Col KJ Singh (Retd), President, Association of Certified Realtors of India-Delhi, and Owner, Dunamikos Realtors confirms that there is a sizeable unsold inventory build-up in certain areas for two to three years. However, he believes, ´Project launches from a good corporate house or a reputed builder will not get affected. There is always a buyer for good projects at good rates.´
For instance, the projects of Amrapali Group have many takers in the market with around 80 per cent booking for its overall projects. Anil Sharma, Chairman & Managing Director, Amrapali Group, says, ´The situation would have been far better if regulations were better. This would have helped restore buyer confidence in our projects and the real estate industry as a whole in the Noida and Greater Noida regions.´
AT A GLIMPSE
Revealing statistics from the Gera Pune Residential Report, July 2015, Rohit Gera, Managing Director, Gera Developments, tells us: ´The total inventory (gross supply, ie, all homes under construction as well as ready projects with more than 5 per cent unsold inventory) has increased from 245,639 homes over 2,761 projects 12 months ago to 280,913 homes across 3,067 projects.´
Commenting on the current situation, Vanessa DeSouza, Proprietor, Empress Estates, and Immediate Past President, Estate Agents Association of Pune, says, ´With my experience of over two decades, when you talk of unsold inventories, this is directly related to market conditions, which is like a cycle and it´s just a phase.
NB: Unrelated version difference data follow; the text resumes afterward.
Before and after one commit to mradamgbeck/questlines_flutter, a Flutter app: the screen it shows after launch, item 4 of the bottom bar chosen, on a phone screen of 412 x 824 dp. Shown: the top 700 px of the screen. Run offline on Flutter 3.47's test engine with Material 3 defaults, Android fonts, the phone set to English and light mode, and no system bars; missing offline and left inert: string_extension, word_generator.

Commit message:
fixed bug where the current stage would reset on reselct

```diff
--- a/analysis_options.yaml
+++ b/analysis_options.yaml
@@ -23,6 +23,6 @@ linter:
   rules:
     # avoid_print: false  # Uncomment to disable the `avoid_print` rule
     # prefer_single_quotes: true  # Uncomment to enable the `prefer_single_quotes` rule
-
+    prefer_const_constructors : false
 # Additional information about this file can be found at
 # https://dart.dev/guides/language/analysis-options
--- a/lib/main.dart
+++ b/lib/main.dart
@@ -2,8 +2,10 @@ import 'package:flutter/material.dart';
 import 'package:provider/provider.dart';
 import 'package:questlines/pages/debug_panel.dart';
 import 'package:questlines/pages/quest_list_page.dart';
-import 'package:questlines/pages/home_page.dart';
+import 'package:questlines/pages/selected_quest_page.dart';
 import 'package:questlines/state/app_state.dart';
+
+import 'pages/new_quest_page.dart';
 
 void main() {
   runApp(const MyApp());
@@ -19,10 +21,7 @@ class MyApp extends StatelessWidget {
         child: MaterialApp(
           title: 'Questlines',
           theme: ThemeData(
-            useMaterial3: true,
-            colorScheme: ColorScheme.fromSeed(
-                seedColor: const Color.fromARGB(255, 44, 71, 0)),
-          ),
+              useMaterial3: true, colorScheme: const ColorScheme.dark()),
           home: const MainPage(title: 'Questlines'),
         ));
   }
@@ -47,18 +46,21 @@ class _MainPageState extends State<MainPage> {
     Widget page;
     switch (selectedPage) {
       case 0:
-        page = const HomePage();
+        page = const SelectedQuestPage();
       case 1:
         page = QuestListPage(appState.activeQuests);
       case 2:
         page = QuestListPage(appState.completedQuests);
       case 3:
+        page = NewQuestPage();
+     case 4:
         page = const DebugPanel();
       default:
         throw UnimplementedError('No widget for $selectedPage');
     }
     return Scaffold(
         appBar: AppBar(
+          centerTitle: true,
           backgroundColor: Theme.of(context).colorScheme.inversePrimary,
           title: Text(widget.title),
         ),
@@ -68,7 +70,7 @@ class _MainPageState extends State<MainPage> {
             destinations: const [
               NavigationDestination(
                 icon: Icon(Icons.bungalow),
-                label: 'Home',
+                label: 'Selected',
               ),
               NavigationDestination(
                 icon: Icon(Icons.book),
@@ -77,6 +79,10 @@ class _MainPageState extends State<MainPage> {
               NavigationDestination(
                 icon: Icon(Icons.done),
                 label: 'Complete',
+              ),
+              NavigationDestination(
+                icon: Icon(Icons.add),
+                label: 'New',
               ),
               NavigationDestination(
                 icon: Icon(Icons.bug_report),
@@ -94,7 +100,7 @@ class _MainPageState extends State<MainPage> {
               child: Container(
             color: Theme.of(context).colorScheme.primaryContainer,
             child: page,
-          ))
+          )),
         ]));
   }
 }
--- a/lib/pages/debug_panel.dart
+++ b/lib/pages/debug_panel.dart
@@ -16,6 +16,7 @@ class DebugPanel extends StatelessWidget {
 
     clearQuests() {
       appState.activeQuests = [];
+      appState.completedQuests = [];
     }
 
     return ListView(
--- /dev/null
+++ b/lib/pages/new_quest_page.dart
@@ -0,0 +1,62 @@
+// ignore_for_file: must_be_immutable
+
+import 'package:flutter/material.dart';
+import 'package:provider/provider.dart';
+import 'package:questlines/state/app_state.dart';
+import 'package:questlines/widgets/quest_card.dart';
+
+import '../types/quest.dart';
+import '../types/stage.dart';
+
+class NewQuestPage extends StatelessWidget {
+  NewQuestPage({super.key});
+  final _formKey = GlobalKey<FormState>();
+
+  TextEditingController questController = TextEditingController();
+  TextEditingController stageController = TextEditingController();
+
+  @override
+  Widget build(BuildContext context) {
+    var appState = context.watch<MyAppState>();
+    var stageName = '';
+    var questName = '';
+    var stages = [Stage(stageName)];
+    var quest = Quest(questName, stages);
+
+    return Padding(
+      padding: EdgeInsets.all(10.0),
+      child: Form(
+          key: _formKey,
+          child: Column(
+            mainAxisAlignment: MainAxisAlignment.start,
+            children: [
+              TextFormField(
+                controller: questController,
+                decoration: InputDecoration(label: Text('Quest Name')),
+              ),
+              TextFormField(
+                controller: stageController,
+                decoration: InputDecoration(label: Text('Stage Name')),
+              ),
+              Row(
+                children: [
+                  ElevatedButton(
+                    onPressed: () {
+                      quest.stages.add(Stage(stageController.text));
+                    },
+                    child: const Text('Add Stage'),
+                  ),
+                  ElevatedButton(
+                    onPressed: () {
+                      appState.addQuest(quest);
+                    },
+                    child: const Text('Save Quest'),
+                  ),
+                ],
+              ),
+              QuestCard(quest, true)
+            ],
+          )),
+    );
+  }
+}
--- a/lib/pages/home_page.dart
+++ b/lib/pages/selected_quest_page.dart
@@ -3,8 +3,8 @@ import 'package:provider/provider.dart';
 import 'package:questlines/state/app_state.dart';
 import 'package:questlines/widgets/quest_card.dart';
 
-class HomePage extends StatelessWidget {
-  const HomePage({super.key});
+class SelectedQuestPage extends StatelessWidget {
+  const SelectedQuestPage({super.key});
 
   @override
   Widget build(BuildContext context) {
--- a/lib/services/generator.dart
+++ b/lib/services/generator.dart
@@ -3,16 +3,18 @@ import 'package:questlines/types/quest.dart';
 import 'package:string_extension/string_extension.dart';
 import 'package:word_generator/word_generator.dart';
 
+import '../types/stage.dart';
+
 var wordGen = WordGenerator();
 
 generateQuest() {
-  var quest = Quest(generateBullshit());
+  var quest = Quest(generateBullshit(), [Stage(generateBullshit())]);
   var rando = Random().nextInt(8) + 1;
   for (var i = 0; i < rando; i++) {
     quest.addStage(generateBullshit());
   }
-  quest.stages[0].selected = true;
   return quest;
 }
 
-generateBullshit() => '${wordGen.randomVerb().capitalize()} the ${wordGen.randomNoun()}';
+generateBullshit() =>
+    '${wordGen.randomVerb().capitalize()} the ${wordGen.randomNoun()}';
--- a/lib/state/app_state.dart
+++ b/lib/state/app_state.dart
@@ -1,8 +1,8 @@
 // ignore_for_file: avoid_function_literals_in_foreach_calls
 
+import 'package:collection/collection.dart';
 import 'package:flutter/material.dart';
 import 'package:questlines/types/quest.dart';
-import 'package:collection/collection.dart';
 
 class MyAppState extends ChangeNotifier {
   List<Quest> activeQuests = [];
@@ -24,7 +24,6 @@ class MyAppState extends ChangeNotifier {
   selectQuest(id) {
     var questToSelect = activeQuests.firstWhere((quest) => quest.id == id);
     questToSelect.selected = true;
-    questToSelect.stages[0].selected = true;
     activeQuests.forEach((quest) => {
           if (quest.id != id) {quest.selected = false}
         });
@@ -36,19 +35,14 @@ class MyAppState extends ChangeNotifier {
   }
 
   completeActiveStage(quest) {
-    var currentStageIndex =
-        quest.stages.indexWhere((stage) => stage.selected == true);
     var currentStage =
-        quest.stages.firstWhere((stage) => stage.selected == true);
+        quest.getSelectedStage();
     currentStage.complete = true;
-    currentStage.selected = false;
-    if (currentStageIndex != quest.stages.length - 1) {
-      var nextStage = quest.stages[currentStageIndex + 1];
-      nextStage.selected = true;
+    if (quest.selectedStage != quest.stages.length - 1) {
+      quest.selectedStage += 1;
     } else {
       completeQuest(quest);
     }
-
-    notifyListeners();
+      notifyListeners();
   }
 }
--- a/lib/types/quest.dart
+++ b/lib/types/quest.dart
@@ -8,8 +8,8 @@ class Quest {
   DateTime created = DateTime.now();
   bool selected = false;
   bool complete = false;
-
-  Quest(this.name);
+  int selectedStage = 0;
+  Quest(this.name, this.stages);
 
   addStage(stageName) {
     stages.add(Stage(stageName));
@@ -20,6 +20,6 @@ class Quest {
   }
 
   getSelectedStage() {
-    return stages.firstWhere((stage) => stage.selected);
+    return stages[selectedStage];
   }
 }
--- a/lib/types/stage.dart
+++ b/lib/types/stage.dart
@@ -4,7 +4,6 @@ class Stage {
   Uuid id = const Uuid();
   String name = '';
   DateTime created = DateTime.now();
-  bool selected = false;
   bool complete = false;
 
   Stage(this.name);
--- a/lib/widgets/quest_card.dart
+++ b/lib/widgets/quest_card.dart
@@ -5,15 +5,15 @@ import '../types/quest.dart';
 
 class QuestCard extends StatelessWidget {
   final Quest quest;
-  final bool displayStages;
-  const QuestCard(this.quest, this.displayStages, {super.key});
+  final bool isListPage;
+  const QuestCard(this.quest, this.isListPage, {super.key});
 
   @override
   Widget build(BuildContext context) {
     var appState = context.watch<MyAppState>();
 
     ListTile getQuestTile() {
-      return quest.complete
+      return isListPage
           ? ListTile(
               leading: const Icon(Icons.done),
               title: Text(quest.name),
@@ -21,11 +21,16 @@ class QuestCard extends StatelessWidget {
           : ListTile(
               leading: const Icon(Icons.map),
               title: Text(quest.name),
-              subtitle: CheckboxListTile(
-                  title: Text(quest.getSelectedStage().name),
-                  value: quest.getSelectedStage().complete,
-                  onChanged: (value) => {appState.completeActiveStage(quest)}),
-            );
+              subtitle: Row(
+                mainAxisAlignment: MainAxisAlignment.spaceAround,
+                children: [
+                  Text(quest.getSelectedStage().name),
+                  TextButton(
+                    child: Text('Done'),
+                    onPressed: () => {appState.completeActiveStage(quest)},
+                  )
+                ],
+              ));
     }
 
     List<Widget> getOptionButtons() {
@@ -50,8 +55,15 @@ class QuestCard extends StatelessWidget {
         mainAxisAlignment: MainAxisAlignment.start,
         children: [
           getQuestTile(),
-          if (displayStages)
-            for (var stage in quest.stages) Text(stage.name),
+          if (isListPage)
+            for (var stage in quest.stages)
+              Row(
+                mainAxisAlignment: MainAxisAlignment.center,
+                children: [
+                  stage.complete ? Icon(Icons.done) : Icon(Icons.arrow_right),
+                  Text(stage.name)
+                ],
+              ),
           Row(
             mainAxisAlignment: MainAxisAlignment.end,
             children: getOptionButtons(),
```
Hence, the investments in unsold inventory get fulfilled over time.´ For the moment, she does not see a problem of unsold inventory in the city. She adds that while demand for large residential apartments might be slow, there is a lot of demand for mid-segment apartments.
The Chinese context:
According to Sumit Jain, CEO and Co-Founder, CommonFloor.com, ´If we look at our neighbour, China, there is a similar situation of oversupply haunting them. But the authorities there have hit upon an idea to turn around a worrying oversupply of property that has been dragging down prices - buy it up and convert it into social housing.´
A note from Barclays reads: ´Although a disorderly correction is not expected, given that the real estate sector is too important (to the Chinese economy) to fail, many look for a multi-year adjustment process and say that a gradual slowdown in property investment is their base case... The government´s latest plan to purchase unsold residential properties and convert these units into low-cost public housing is seen as a practical way to reduce inventory levels.´
Jain adds, ´Experts feel this will be good for existing investors who have been facing negative growth for the past two to three years. It will also provide for those who were left behind to own a house in a rapidly urbanising country with prices far beyond their reach.´